Stored data:
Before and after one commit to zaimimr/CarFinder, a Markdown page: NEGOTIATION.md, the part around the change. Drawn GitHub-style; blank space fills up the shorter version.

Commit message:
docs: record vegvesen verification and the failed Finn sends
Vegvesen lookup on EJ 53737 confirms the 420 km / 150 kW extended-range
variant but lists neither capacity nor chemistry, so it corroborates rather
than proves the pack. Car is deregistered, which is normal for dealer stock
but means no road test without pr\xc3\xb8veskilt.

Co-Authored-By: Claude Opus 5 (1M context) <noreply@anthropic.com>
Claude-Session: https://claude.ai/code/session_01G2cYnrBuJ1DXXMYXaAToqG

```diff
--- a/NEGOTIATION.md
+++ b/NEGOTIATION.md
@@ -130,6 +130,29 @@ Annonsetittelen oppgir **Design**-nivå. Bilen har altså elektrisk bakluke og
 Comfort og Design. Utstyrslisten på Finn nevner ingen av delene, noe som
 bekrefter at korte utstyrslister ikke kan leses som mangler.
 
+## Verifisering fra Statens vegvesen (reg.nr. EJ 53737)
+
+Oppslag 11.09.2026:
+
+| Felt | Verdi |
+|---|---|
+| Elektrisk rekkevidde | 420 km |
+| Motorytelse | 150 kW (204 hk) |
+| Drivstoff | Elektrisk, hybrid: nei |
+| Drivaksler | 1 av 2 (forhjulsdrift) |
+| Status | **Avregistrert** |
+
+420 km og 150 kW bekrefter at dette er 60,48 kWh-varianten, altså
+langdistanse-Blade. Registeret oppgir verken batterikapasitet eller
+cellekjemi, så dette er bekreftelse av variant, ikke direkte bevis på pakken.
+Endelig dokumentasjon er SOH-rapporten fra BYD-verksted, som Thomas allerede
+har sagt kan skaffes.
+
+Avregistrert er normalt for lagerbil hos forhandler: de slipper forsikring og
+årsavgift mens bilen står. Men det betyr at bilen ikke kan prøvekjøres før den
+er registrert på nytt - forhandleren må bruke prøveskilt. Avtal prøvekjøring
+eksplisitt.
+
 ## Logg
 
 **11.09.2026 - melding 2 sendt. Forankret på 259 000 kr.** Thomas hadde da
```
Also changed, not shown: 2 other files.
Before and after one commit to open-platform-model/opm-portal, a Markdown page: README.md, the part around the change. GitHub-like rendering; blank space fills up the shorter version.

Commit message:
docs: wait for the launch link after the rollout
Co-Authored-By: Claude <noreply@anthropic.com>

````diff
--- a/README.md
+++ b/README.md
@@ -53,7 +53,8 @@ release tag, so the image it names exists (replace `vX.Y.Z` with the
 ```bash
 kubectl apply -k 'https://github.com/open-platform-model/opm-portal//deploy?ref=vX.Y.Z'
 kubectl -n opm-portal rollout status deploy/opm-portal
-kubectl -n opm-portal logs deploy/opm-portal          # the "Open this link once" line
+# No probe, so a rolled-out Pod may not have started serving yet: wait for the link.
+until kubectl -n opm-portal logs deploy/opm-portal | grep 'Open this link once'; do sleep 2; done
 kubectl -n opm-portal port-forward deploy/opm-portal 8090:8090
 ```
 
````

Problem description: Find the word "ikke" in the entries, then copy out every line that has it.

Solution for this problem:
 bekrefter at korte utstyrslister ikke kan leses som mangler.
+cellekjemi, så dette er bekreftelse av variant, ikke direkte bevis på pakken.
+årsavgift mens bilen står. Men det betyr at bilen ikke kan prøvekjøres før den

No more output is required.